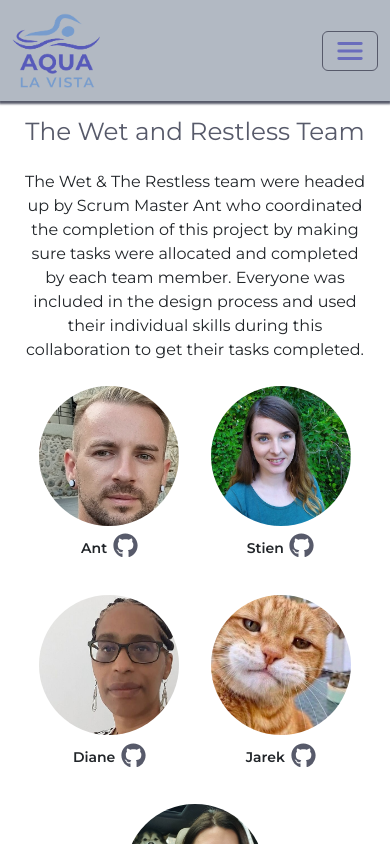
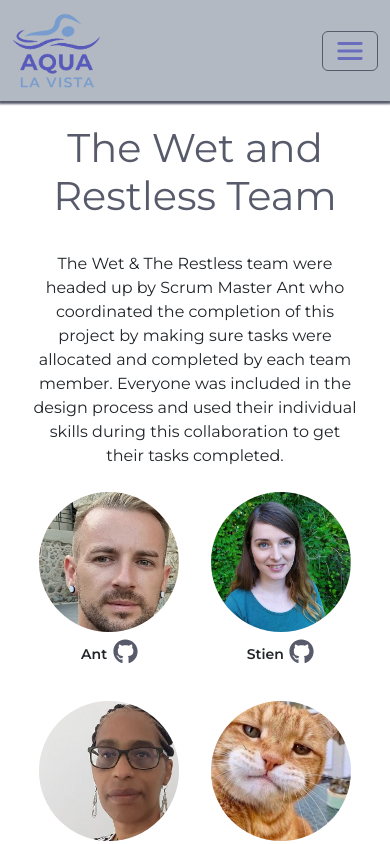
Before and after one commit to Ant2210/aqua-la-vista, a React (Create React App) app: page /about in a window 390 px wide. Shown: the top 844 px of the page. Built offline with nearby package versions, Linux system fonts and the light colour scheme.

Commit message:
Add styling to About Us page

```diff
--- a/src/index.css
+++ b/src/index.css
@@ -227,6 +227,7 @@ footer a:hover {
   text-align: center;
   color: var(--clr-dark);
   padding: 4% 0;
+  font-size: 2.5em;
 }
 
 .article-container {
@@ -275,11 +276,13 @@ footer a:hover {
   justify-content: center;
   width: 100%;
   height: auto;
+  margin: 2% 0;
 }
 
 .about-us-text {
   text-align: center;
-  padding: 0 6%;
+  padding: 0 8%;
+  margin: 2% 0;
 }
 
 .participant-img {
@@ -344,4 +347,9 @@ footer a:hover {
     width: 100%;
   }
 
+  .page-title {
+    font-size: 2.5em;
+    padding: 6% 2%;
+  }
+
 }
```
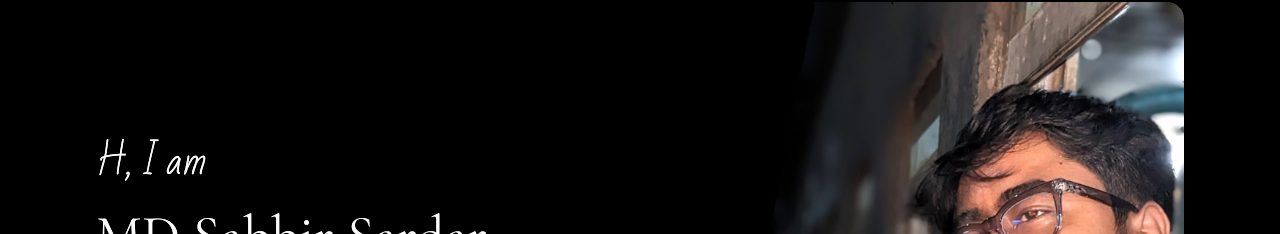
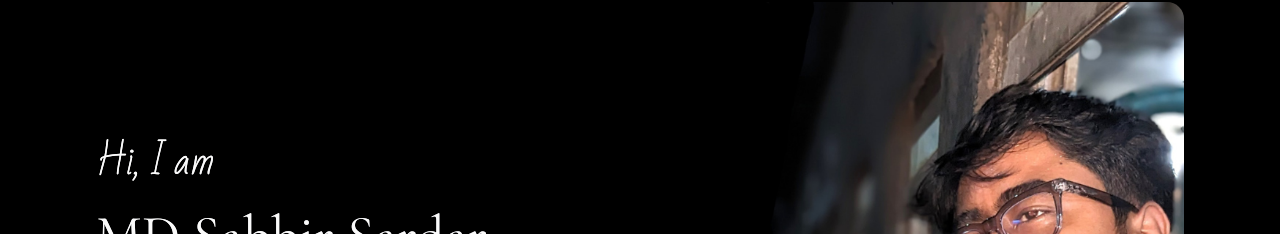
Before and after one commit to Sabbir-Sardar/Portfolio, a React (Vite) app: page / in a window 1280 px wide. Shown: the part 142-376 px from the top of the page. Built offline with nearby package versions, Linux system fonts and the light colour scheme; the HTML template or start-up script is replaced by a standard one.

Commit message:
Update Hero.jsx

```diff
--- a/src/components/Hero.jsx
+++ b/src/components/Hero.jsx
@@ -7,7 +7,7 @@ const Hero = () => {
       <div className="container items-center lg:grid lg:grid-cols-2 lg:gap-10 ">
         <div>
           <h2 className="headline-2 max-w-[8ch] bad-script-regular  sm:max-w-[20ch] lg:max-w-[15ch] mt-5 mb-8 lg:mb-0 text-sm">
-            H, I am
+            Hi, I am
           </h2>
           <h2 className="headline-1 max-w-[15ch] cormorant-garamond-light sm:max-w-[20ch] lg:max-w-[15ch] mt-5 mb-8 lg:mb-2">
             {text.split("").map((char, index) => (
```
_ _ _
Required work
Report each line of the records that holds the word "center".

Answer for this exercise
   text-align: center;
   justify-content: center;
   text-align: center;
       <div className="container items-center lg:grid lg:grid-cols-2 lg:gap-10 ">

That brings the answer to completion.